From Wikipedia, the free encyclopedia
Jump to: navigation, search
Barry Steers
Ambassador of Canada to Japan
In office
September 3, 1981 – November 24, 1989
Monarch Elizabeth II
Preceded by Bruce Irving Rankin
Succeeded by James Hutchings Taylor
Ambassador of Canada to Brazil
In office
1971–1976
Monarch Elizabeth II
Preceded by Christian Hardy
Succeeded by James Howard Stone
Commissioner of Canada to Bermuda
In office
1976–1979
Monarch Elizabeth II
Preceded by Office Created[1]
Succeeded by Jim Sutcliffe Nutt
Personal details
Born (1927-01-15)January 15, 1927[2]
London, Ontario
Died November 20, 2011(2011-11-20) (aged 84)
London, Ontario
Spouse(s) Martha
Children Three

Ian Barry Connell Steers (January 15, 1927 – November 20, 2011) was a Canadian diplomat and business consultant. Steers served as the Canadian Ambassador to Japan from 1981 to 1989, Ambassador to Brazil from 1971 to 1976, as well as Canada's first Commissioner to Bermuda from 1976 to 1979.[1][3][4] He later became the founding director of the Japan Society following his retirement from his diplomatic career.[1]

Biography[edit]

Early life[edit]

Steers was born and raised in London, Ontario.[4][1] His father died when he was just seven years old and he was raised by his mother.[1] Steers was the grandson of Canadian Colonel W. G. Coles.[1] He graduated from a now shuttered high school in London, De La Salle secondary school.[1] During his life, Steers became fluent in four languages – English, French, Portuguese, and Spanish.[1]

Steers studied economics and political science at University of Western Ontario during the 1940s.[1] He met his future wife, a 23-year-old Brescia University College student from Colombia named Martha, on a blind date while in college.[1] The couple dated for three years before marrying in 1952 at a wedding ceremony held in Colombia.[1] They had three children – Sara Maria, who was born in Colombia; Gregory, who was born in Greece; and Connell, who was born in Ottawa.[1]

Career[edit]

In 1956, Steers joined the Trade Commissioner Service.[3] He was posted to the embassies in Singapore, Greece, Israel, as well as Canadian Consulate in New York City early in his career.[3] He returned to Ottawa during the late 1960s and early 1970s for a domestic posting.[3]
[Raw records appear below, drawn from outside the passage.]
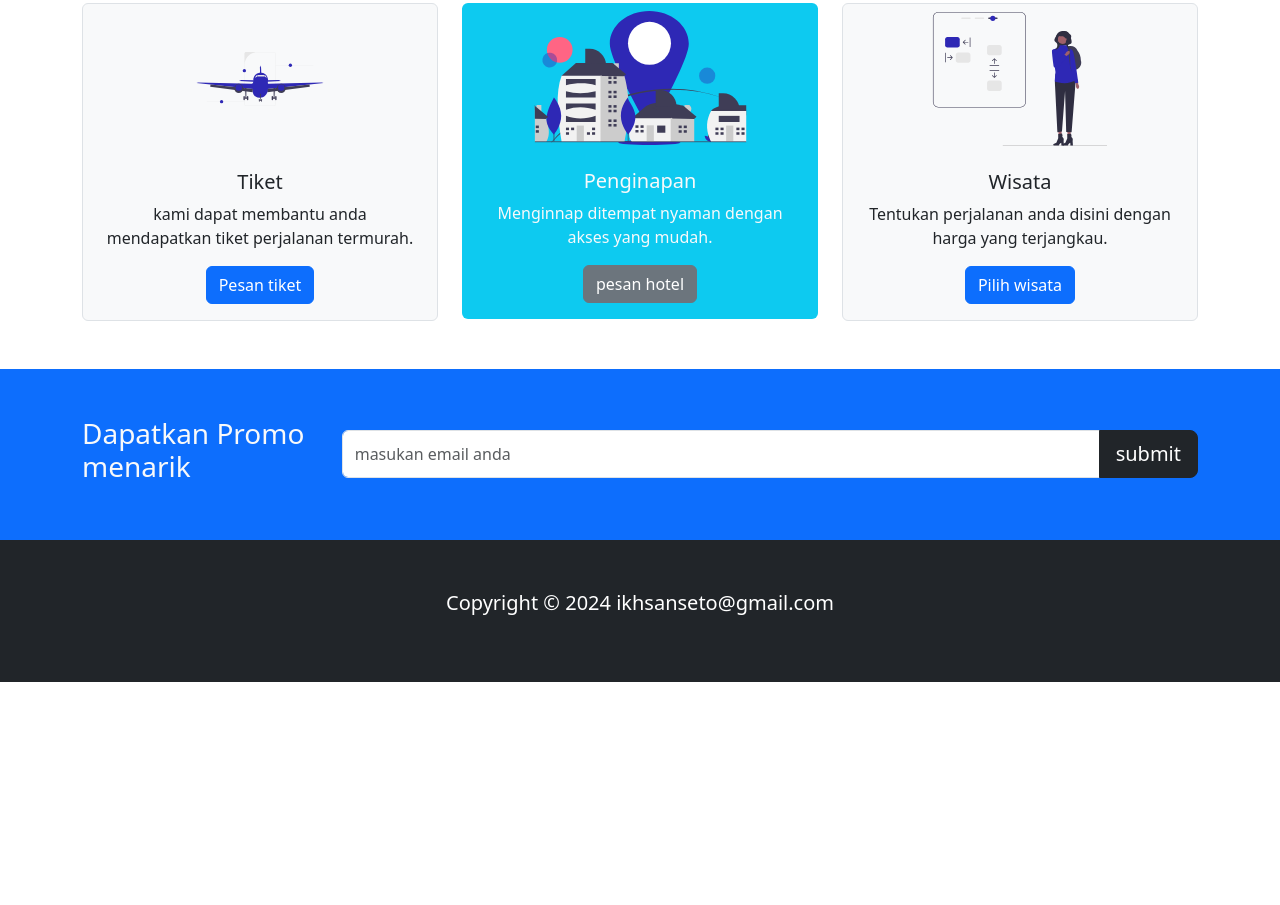
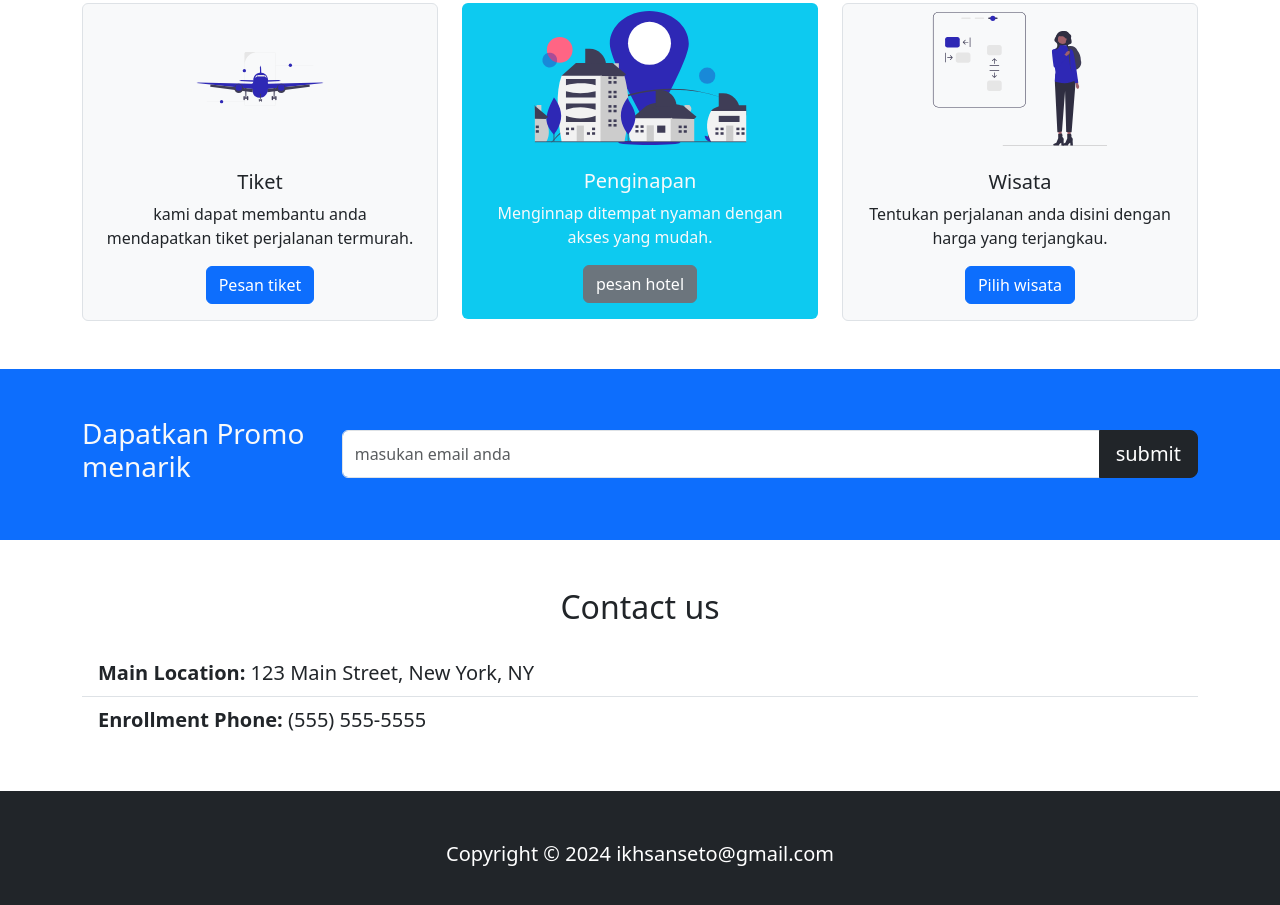
Before and after one commit to IkhsanDS/html-sederhana, a plain HTML site: page index.html in a window 1280 px wide. Shown: the part 501-1406 px from the top of the page. Before the commit the page ends 1183 px from the top, so only its background shows below. Drawn offline with nearby package versions, Linux system fonts and the light colour scheme.

Commit message:
contact_us

```diff
--- a/index.html
+++ b/index.html
@@ -6,6 +6,7 @@
     <title>MY TRAVEL</title>
     <link rel="stylesheet" href="css/bootstrap.min.css">
     <link rel="stylesheet" href="styles.css">
+    <link rel="stylesheet" href="https://cdn.jsdelivr.net/npm/bootstrap-icons@1.11.3/font/bootstrap-icons.min.css">
 </head>
 <body>
     <nav class="navbar navbar-expand-lg bg-light navbar-light fixed-top py-3">
@@ -110,6 +111,23 @@
         </div>
     </section>
 
+    <!-- contact us -->
+    <section class="p-5" id="contact">
+        <div class="container">
+            <div class="row g-4">
+                <div class="col-md">
+                    <h2 class="text-center mb-4">Contact us</h2>
+                    <ul class="list-group list-group-flush lead">
+                        <li class="list-group-item">
+                            <span class="fw-bold">Main Location:</span> 123 Main Street, New York, NY
+                        </li>
+                        <li class="list-group-item">
+                            <span class="fw-bold">Enrollment Phone:</span> (555) 555-5555
+                </div>
+            </div>
+        </div>
+    </section>
+
    <!-- footer -->
     <footer class="p-5 bg-dark text-white text-center">
         <div class="container">
```
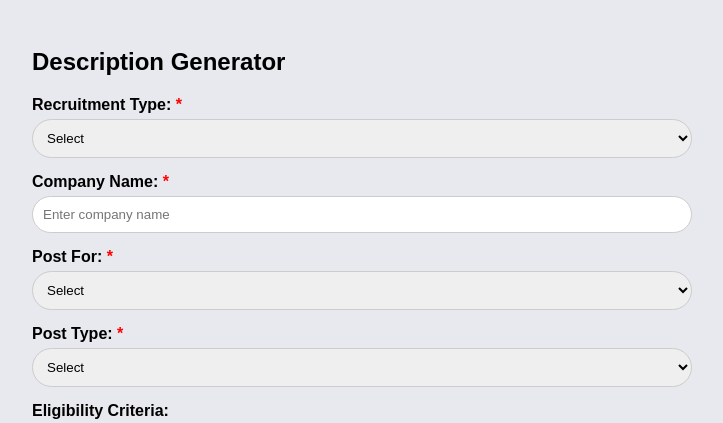
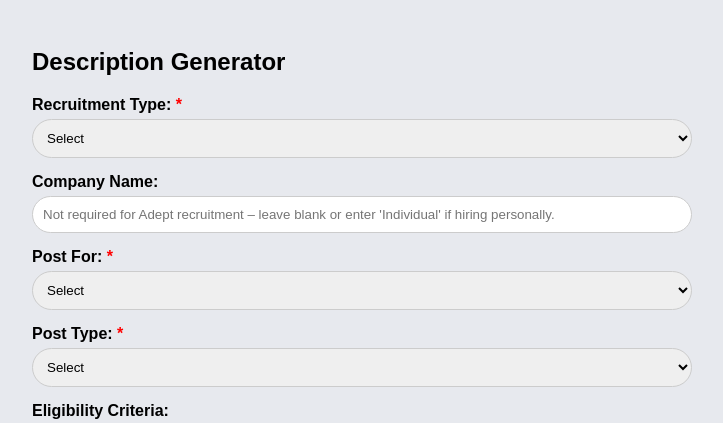
Before and after one commit to TouheedFathima/DescriptionGenrator, a Flask app: page / in a window 1280 px wide. Shown: the top 423 px of the page, without its empty margins (258-981 px from the left). Run offline with Flask 3, Linux system fonts and the light colour scheme.

Commit message:
2nd commit

```diff
--- a/templates/index.html
+++ b/templates/index.html
@@ -214,8 +214,8 @@
     </div>
 
     <div class="form-group">
-      <label for="companyName" class="required">Company Name:</label>
-      <input type="text" id="companyName" placeholder="Enter company name" required />
+      <label for="companyName">Company Name:</label>
+      <input type="text" id="companyName" placeholder="Not required for Adept recruitment – leave blank or enter 'Individual' if hiring personally." required />
     </div>
 
     <div class="form-group">
@@ -421,7 +421,7 @@
 
   function generateDescription() {
   const requiredFields = [
-    "companyName","companyType", "postFor", "postType", "address", "title",
+    "companyType", "postFor", "postType", "address", "title",
     "package", "lastDate", "vacancy", "skills", "keywords"
   ];
 
```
Steers served as Canada's Ambassador to Brazil from 1971 to 1976.[3] He then became the Canadian Consul General in New York City from 1976 to 1979.[3] During those years in New York, Steers simultaneously served as the Canadian Commissioner to Bermuda,[3] becoming the first Canadian diplomat to hold that post.[1] From 1981 to 1989, Steers was posted as the Canadian Ambassador to Japan.[3]

Steers retired from his diplomatic career in 1990 and became a business consultant. He became the director of several notable companies, including Industrial Bank of Japan's Canadian division and the London Life Insurance Company.[1] He also sat on the boards of directors for numerous Canadian companies, including the Gendis Corporation, Canadian Pacific Air Lines, London Life Insurance Company, Canadian Pacific Hotels/Fairmont Hotels and Resorts and Manalta Coal.[3]

He became the founding director of a Canadian Japan Society.[1] Steers further was a member of the advisory council for the Canada-Japan Businessmen's Conference.[1]

Steers died in November 20, 2011, at his home in London, Ontario, at the age 85.[4] He was survived by his wife, Martha, to whom he had been married for 59 years; as well as their three children, seven grandchildren, and two great-grandchildren.[3] His funeral was held at St. Michael's Catholic Church in London.[4]

References[edit]

  1. ^ a b c d e f g h i j k l m n o p Carruthers, Dale (2011-11-25). "Ambassador loved work, adventure, family". London Free Press. Retrieved 2011-12-20. [dead link]
  2. ^ "Archived copy". Archived from the original on April 26, 2012. Retrieved 2011-12-29. 
  3. ^ a b c d e f g h i j "Canada's One-Time Bermuda Diplomat Dies". Bernews. 2011-11-23. Retrieved 2011-12-20. 
  4. ^ a b c d "Ian Barry Connell Steers". Globe and Mail. Canada. 2011-11-23. Retrieved 2011-12-20.